It’s one thing to know that every now and again, high-mass stars explode. Photographs can show you this. But x-ray and visible light spectra of these dying stars reveal cache of heavy elements that enrich the galaxy and are directly traceable to the constituent elements of life on earth. Not only do we live among the stars, the stars live within us.

It’s one thing to look at a poster of a pretty spiral galaxy. But it’s another thing to know from Doppler shifts in its spectral features that the galaxy is rotating at 200 kilometers per second, from which we infer the presence of 100 billion stars using Newton’s laws of gravity. And by the way, the galaxy is receding from us a 110 the speed of light as part of the expansion of the universe.

It’s one thing to look at nearby stars that resemble the Sun in luminosity and temperature.
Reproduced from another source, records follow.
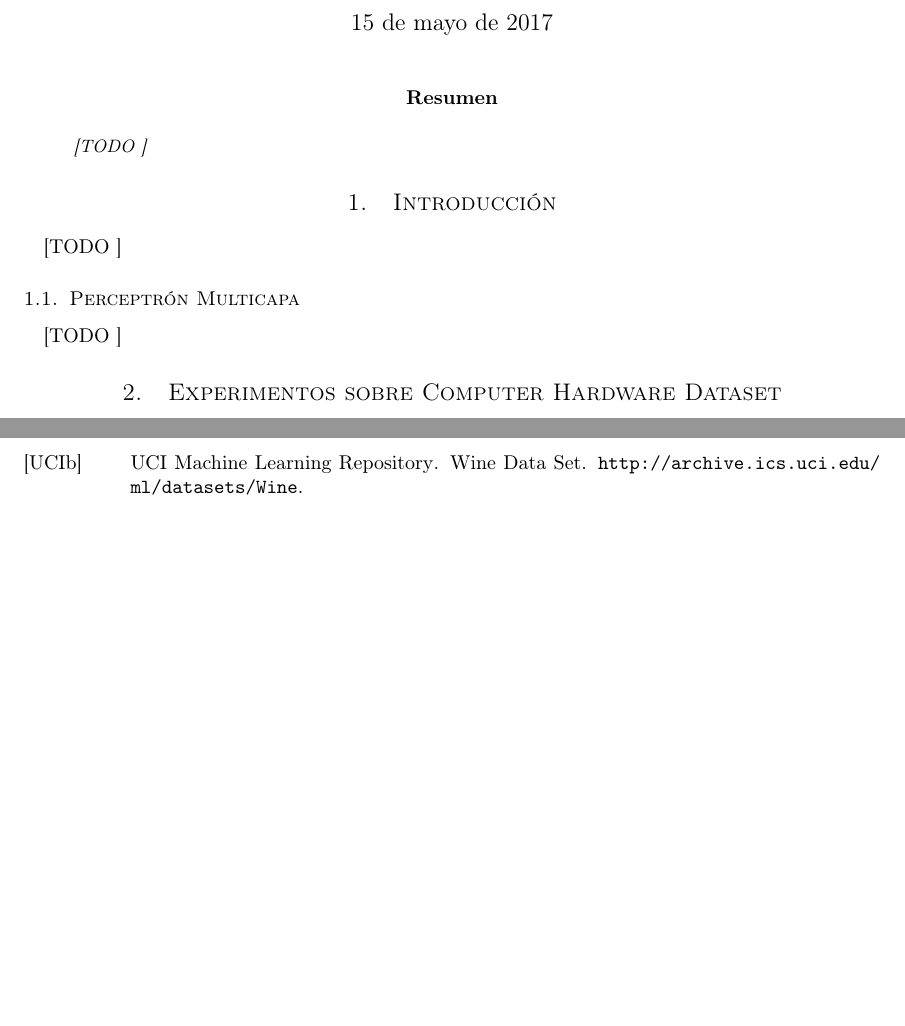
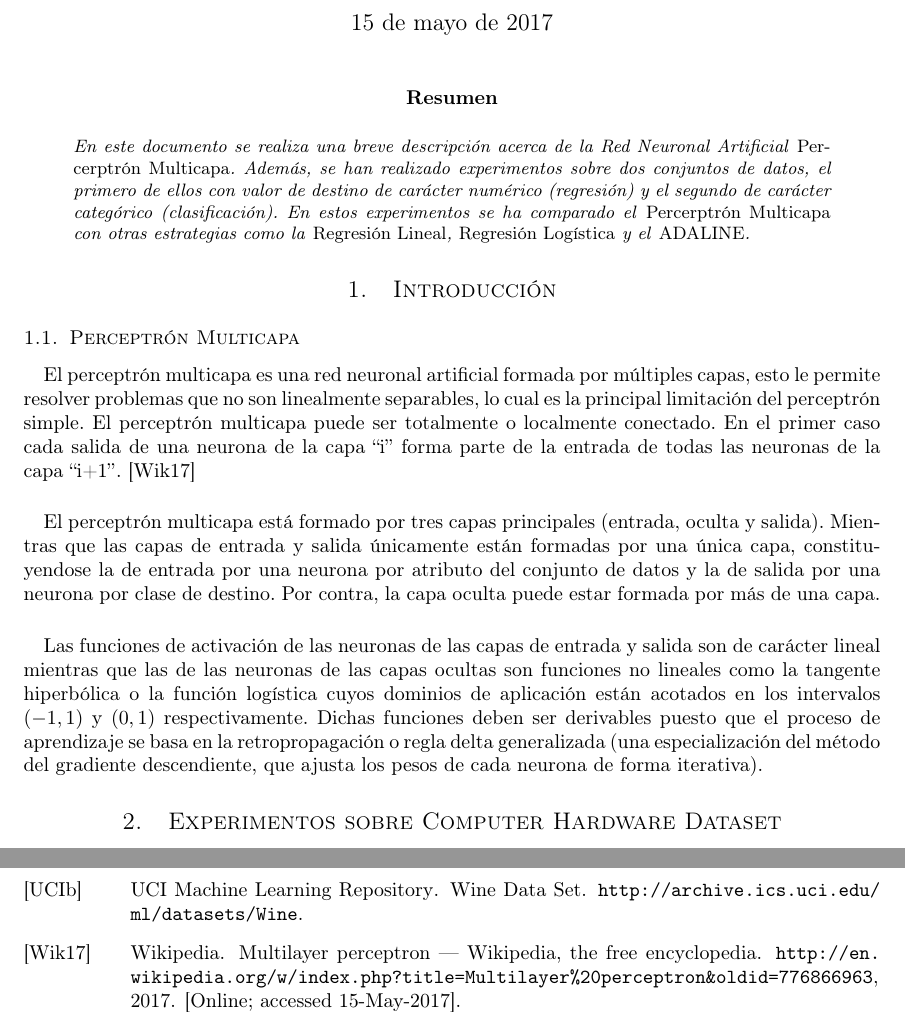
Before and after one commit to garciparedes/machine-learning-multilayer-perceptron, a LaTeX paper (article/article.tex): two parts of pages 1 and 3 of 3, joined at a grey line, cut so that both start at the same text, the shorter picture padded with empty space. Compiled offline with pdfLaTeX.

Commit message:
Working on multilayer perceptron description

```diff
--- a/article/article.tex
+++ b/article/article.tex
@@ -21,7 +21,7 @@
 %-----------------------------
 
 	\begin{abstract}
-		\noindent [TODO ]
+		\noindent En este documento se realiza una breve descripción acerca de la Red Neuronal Artificial \emph{Percerptrón Multicapa}. Además, se han realizado experimentos sobre dos conjuntos de datos, el primero de ellos con valor de destino de carácter numérico (regresión) y el segundo de carácter categórico (clasificación). En estos experimentos se ha comparado el \emph{Percerptrón Multicapa} con otras estrategias como la \emph{Regresión Lineal}, \emph{Regresión Logística} y el \emph{ADALINE}.
 	\end{abstract}
 
 %-----------------------------
@@ -32,14 +32,18 @@
 	\section{Introducción}
 	\label{sec:introducción}
 
-		\paragraph{}
-		[TODO ]
-
 		\subsection{Perceptrón Multicapa}
 		\label{sec:multilayer-perceptron}
 
 			\paragraph{}
-			[TODO ]
+			El perceptrón multicapa es una red neuronal artificial formada por múltiples capas, esto le permite resolver problemas que no son linealmente separables, lo cual es la principal limitación del perceptrón simple. El perceptrón multicapa puede ser totalmente o localmente conectado. En el primer caso cada salida de una neurona de la capa \say{i} forma parte de la entrada de todas las neuronas de la capa \say{i+1}. \cite{wiki:Multilayer_perceptron}
+
+			\paragraph{}
+			El perceptrón multicapa está formado por tres capas principales (entrada, oculta y salida). Mientras que las capas de entrada y salida únicamente están formadas por una única capa, constituyendose la de entrada por una neurona por atributo del conjunto de datos y la de salida por una neurona por clase de destino. Por contra, la capa oculta puede estar formada por más de una capa.
+
+			\paragraph{}
+			Las funciones de activación de las neuronas de las capas de entrada y salida son de carácter lineal mientras que las de las neuronas de las capas ocultas son funciones no lineales como la tangente hiperbólica o la función logística cuyos dominios de aplicación están acotados en los intervalos $(-1,1)$ y $(0,1)$ respectivamente. Dichas funciones deben ser derivables puesto que el proceso de aprendizaje se basa en la retropropagación o regla delta generalizada (una especialización del método del gradiente descendiente, que ajusta los pesos de cada neurona de forma iterativa).
+
 
 	\section{Experimentos sobre Computer Hardware Dataset}
 	\label{sec:e1}
```
Also changed, not shown: article/bib/bib.bib (+8 -0 lines), article/article.pdf, article/article.tex (2 more changed lines).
But it’s another thing to use hyper-sensitive Doppler measurements of the star’s motion to infer the existence of planets in orbit around them. At press time, our catalog is rising though a hundred such planets outside the familiar ones in our own solar system.

Fortunately, for the magnetohydrodynamicists among us, atomic structure changes slightly under the influence of a magnetic field. This change can be seen in the slightly altered spectral pattern caused by these magnetically afflicted atoms.

It’s one thing to observe the light from a quasar at the edge of the universe. But its another thing entirely to analyze the quasar’s spectrum and deduce the structure of the invisible universe, laid along the quasar’s path of light as gas clouds and other obstructions take their bite our of the quasar spectra.

And armed with Einstein’s relativistic version of the Doppler formula, we deduce the expansion rate of the entire universe from the spectra of countless galaxies near and far, and thus infer the age and fate of the universe.

One could make a compelling argument that we know more about the universe than marine biologist knows about the bottom of the ocean or the geologist knows about the center of the Earth. Far from an existence as powerless stargazers, modern astrophysicists are armed to the teeth with the tools and techniques of spectroscopy, enabling us all to stay firmly planted on Earth, yet finally touch the stars without burning our fingers, and claim to know them as never before.